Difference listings
────────────────────

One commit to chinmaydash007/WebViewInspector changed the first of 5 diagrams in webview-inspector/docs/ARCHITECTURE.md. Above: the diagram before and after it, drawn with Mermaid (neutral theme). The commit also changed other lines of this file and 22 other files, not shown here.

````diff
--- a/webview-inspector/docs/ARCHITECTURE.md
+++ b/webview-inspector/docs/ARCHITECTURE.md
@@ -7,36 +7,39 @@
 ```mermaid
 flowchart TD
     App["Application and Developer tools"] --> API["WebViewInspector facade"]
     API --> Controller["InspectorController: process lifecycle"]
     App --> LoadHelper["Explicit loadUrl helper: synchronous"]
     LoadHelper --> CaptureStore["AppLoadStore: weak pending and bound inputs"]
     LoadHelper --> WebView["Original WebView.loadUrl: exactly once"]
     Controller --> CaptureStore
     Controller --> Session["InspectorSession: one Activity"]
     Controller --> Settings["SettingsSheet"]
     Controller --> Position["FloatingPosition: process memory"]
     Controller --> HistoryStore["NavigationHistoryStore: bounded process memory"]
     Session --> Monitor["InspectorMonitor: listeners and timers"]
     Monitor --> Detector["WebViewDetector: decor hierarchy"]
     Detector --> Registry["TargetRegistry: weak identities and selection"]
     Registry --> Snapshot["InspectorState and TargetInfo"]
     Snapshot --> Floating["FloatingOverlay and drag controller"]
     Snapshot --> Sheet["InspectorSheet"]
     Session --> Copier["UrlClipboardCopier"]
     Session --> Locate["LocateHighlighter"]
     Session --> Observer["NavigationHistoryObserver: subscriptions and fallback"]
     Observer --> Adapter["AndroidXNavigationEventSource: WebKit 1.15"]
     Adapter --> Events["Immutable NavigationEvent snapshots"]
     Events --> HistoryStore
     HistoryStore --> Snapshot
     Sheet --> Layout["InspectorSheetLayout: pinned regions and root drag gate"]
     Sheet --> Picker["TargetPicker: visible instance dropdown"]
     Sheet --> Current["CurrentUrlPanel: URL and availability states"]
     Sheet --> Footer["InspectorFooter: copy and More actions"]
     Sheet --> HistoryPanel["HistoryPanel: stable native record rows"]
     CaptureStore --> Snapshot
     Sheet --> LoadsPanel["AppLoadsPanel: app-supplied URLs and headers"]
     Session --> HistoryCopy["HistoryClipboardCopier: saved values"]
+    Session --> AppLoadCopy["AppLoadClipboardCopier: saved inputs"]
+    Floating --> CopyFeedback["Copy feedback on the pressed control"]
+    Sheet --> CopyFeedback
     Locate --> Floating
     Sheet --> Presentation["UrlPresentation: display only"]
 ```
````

────────────────────

▶ [Task objective]
Return each line of the records above in which the word "docs" occurs.

▶ [Solution for this problem]
One commit to chinmaydash007/WebViewInspector changed the first of 5 diagrams in webview-inspector/docs/ARCHITECTURE.md. Above: the diagram before and after it, drawn with Mermaid (neutral theme). The commit also changed other lines of this file and 22 other files, not shown here.
--- a/webview-inspector/docs/ARCHITECTURE.md
+++ b/webview-inspector/docs/ARCHITECTURE.md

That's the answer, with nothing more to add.